In each industry, Hall identified two companies that were leaders in regard to annual revenue growth rate and return on equity, not only in their respective industries, but among all US companies. In his seminal article, he described the strategies of these winning companies with what the author calls the Strategic Themes Matrix (see Exhibit 1.10).
Exhibit 1.10 Strategic Themes Matrix
Source: Adapted from William K. Hall, “Survival Strategies in a Hostile Environment,” Harvard Business Review, September 1980, pp. 74-85.
In Hall’s formulation of the matrix, the horizontal axis is “relative delivered cost.” Relative delivered costs are all costs involved in placing the product or service in the hands of the customer: operations costs, but also costs such as distribution costs and marketing costs. The vertical axis of Hall’s matrix is “relative product/service differentiation” and refers to product or service performance relative to competitors.
In the reformulation of Hall’s matrix for this book, the definitions of the horizontal and vertical axes have been refined.
The horizontal axis is defined here as “variable delivered cost per unit”—all the incremental costs involved in bringing a unit of the product or service to the customer. That definition is fairly close to that of Hall.
The vertical axis is defined here as “perceived value per unit.” Recall that the perceived value per unit is the maximum that a customer is willing to pay for a unit of a product or service. That definition varies from Hall’s definition with the addition of the word perceived. Even if a product or service is differentiated from its competitor’s product or service, that differentiation must be perceived by the customer to have an impact on their purchases.

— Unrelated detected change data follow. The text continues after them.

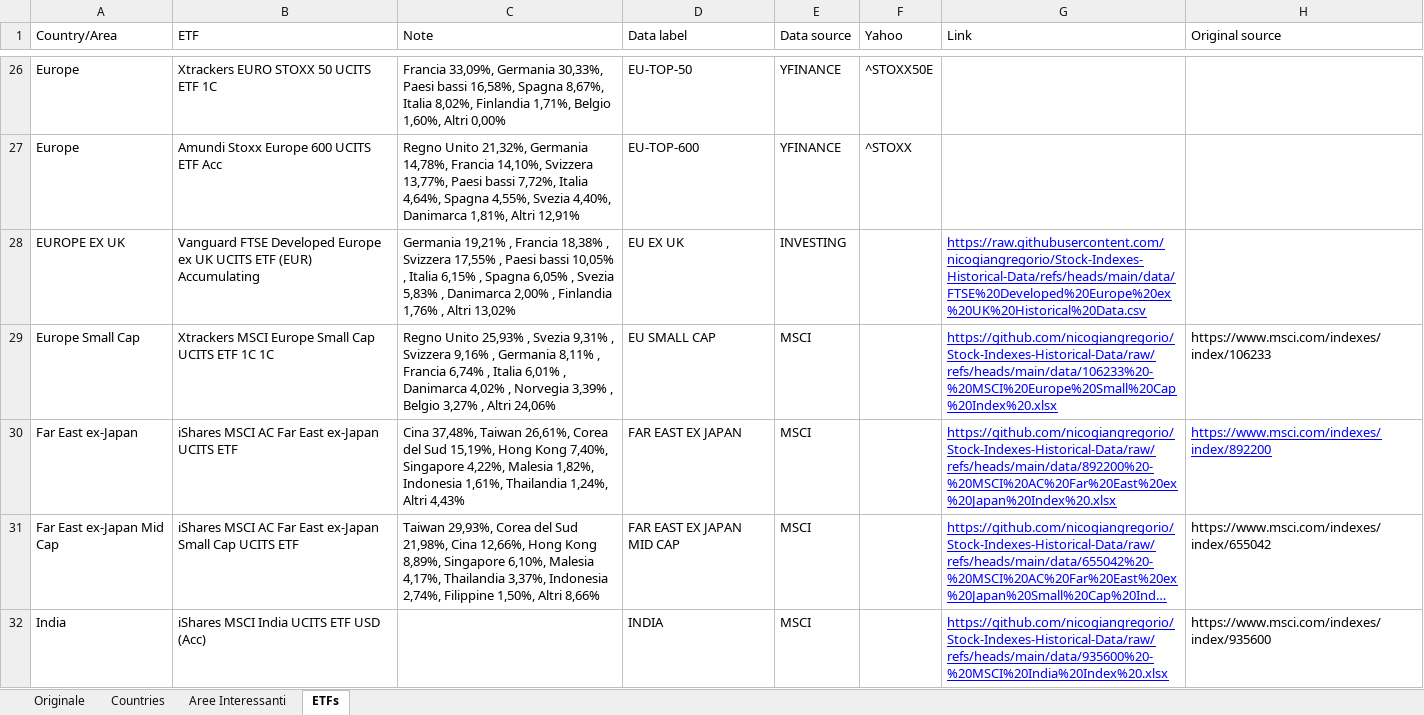
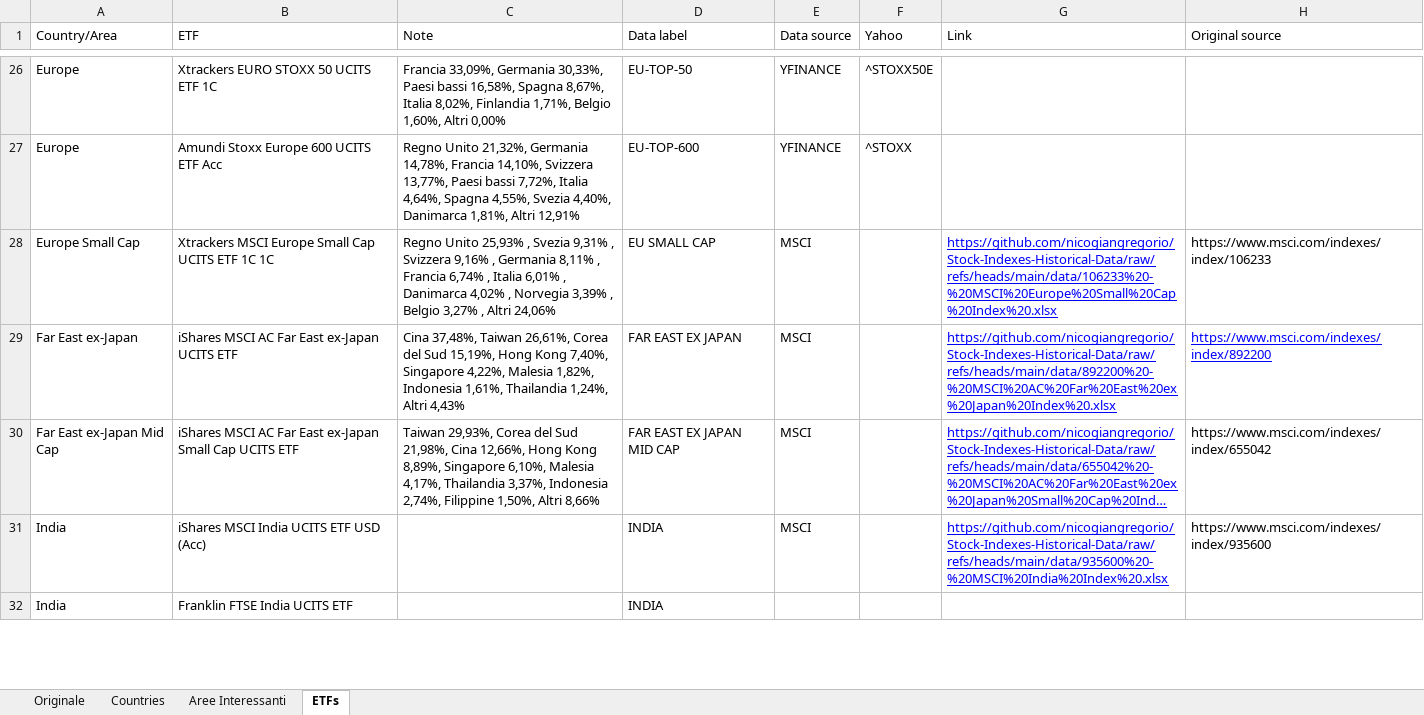
Before and after one commit to nicogiangregorio/Stock-Indexes-Historical-Data, an Excel workbook: data.xlsx, sheet ETFs, drawn as a sheet; only a part is shown, gaps mark what is left out; the shorter side is filled out with more unchanged rows; long unchanged cells end in …; values as stored, in another font and other column widths than the file's, no borders; table styles not drawn; the diff covers the shown part only; the diff names each change by its address in the sheet, - before the commit and + after, or states it on an @@ line.

Commit message:
Add files via upload

```diff
--- a/data.xlsx (sheet ETFs)
+++ b/data.xlsx (sheet ETFs)
-row 28: EUROPE EX UK | Vanguard FTSE Developed Europe ex UK UCITS ETF (EUR) Accumulating | Germania 19,21% , Francia 18,38% , Svizzera 17,55% , Paesi bassi 10,05% , Italia 6,15% , Spagna 6,05% , Svezia 5,83% , Danimarca 2,00% , Finlandia 1,76% , Altri 13,02% | EU EX UK | INVESTING |  | https://raw.githubusercontent.com/nicogiangregorio/Stock-Indexes-Historical-Data/refs/heads/main/data/FTSE%20Developed%20Europe%20ex%20UK%20Historical%20Data.csv
```
Also changed, not shown: 1 removed row and 1 edited cell elsewhere in this sheet.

The most powerful strategic position on the Strategic Themes Matrix is the upper right position—lowest cost per unit and highest perceived value per unit. However, among the 16 leading companies that Hall identified, only 2 companies occupied that position at the time of his study: Caterpillar in earthmoving equipment and Philip Morris in cigarettes. Today, companies in the upper right position arguably include companies such as Southwest Airlines and Trader Joe’s.29 There are two other winning positions on the matrix—the highest perceived value per unit combined with the medium (or acceptable) cost per unit and the medium (or acceptable) perceived value per unit combined with the lowest cost per unit. In Hall’s study, in heavy-duty trucks those positions were occupied, respectively, by Paccar and Ford.
A company would not want to be in the four cells on the lower left-hand side of the matrix—low or medium perceived value coupled with high or medium costs, which Michael Porter of Harvard Business School has memorably termed stuck in the middle. Stuck-in-the-middle companies lose their performance-minded customers to their higher perceived value competitors and their economy-minded customers to their lower cost competitors.

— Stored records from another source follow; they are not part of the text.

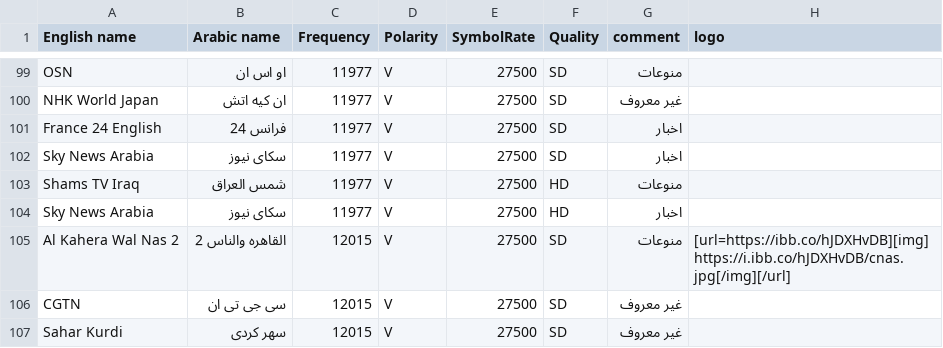
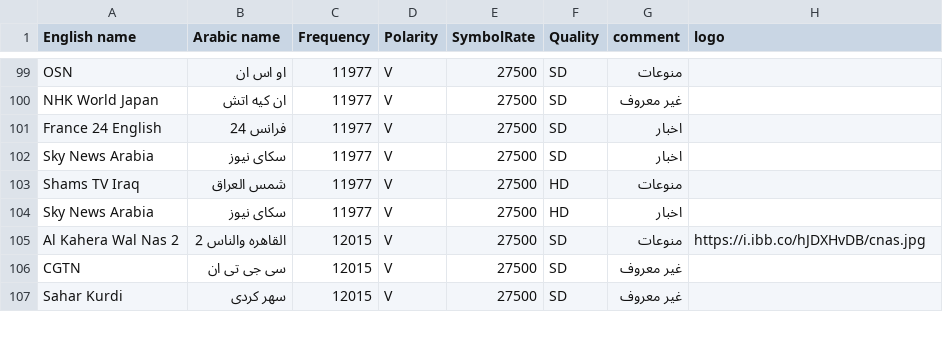
Before and after one commit to mrbahr/nilesat, a CSV file: nilesat.csv, drawn as a sheet; only a part is shown, gaps mark what is left out.

Commit message:
Add files via upload

```diff
--- a/nilesat.csv
+++ b/nilesat.csv
@@ -104,3 +104,3 @@ Shams TV Iraq,شمس العراق,11977,V,27500,HD,منوعات,
 Sky News Arabia,سكاى نيوز,11977,V,27500,HD,اخبار,
-Al Kahera Wal Nas 2,القاهره والناس  2,12015,V,27500,SD,منوعات,[url=https://ibb.co/hJDXHvDB][img]https://i.ibb.co/hJDXHvDB/cnas.jpg[/img][/url]
+Al Kahera Wal Nas 2,القاهره والناس  2,12015,V,27500,SD,منوعات,https://i.ibb.co/hJDXHvDB/cnas.jpg
 CGTN,سى جى تى ان,12015,V,27500,SD,غير معروف,
```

The upper left position is filled by elite companies with high value products such as Hermès, Chanel, or Carlos Falchi.30 The lower right position is filled by companies producing cheap but shoddy products or services. A company can succeed in either of those two positions, but they require very special types of managerial thinking. Elite companies typically focus on market niches, while shoddy product companies do not expect much repeat business.

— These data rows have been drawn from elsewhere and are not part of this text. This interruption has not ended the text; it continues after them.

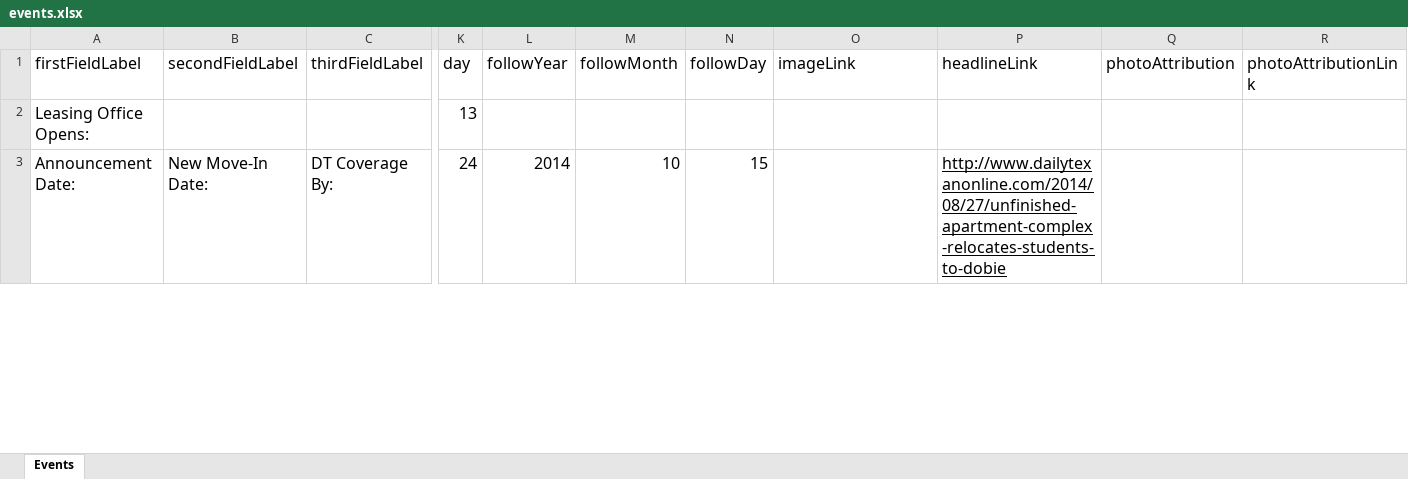
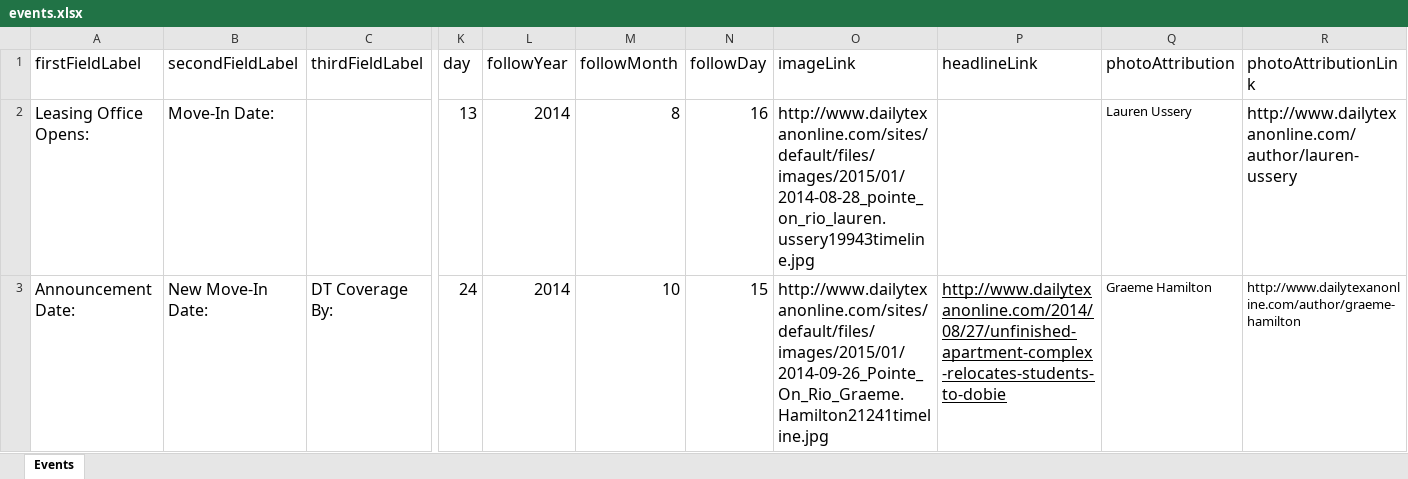
Before and after one commit to CuriousG102/dt_article_timeline, an Excel workbook: copy_sheet/events.xlsx, sheet Events, drawn as a sheet; only a part is shown, gaps mark what is left out; values as stored, in another font and other column widths than the file's, no borders; charts and pictures not drawn; the diff covers the shown part only; the diff names each change by its address in the sheet, - before the commit and + after, or states it on an @@ line.

```diff
--- a/copy_sheet/events.xlsx (sheet Events)
+++ b/copy_sheet/events.xlsx (sheet Events)
-B2 (secondFieldLabel): (empty)
+B2 (secondFieldLabel): Move-In Date:
-L2 (followYear): (empty)
+L2 (followYear): 2014
-M2 (followMonth): (empty)
+M2 (followMonth): 8
-N2 (followDay): (empty)
+N2 (followDay): 16
-O2 (imageLink): (empty)
+O2 (imageLink): http://www.dailytexanonline.com/sites/default/files/images/2015/01/2014-08-28_pointe_on_rio_lauren.ussery19943timeline.jpg
-Q2 (photoAttribution): (empty)
+Q2 (photoAttribution): Lauren Ussery
-R2 (photoAttributionLink): (empty)
+R2 (photoAttributionLink): http://www.dailytexanonline.com/author/lauren-ussery
-O3 (imageLink): (empty)
+O3 (imageLink): http://www.dailytexanonline.com/sites/default/files/images/2015/01/2014-09-26_Pointe_On_Rio_Graeme.Hamilton21241timeline.jpg
-Q3 (photoAttribution): (empty)
+Q3 (photoAttribution): Graeme Hamilton
-R3 (photoAttributionLink): (empty)
+R3 (photoAttributionLink): http://www.dailytexanonline.com/author/graeme-hamilton
```
Also changed, not shown: 20 edited cells elsewhere in this sheet, charts or pictures, 19 other files.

The Strategic Themes Matrix clearly shows the two main factors driving business success: perceived customer value and cost. These same themes have been identified and discussed by numerous highly regarded management thinkers such as Michael Porter, Peter Drucker, Al Reiss, and Frederick Reicheld. When such diverse thinkers agree, that is a signal that the idea is significant.
The importance of perceived customer value and cost in determining financial performance has also been validated by several diverse empirical studies over many years. (See Exhibit 1.6.) Different researchers such as Jim Gregory of CoreBrand, Stuart Agres of Young and Rubicam, and Robert Buzzell and Brad Gale of the PIMS Project, and professors including David Aaker, Robert Jacobson, Dominique Hanssens, and Natalie Mizik have all arrived at similar conclusions using different data bases—perceived value is clearly linked to measures of financial return.31
When an idea is supported both by well-known management gurus and by highly respected researchers, the idea is not only significant, but one that works and has been proved in practice.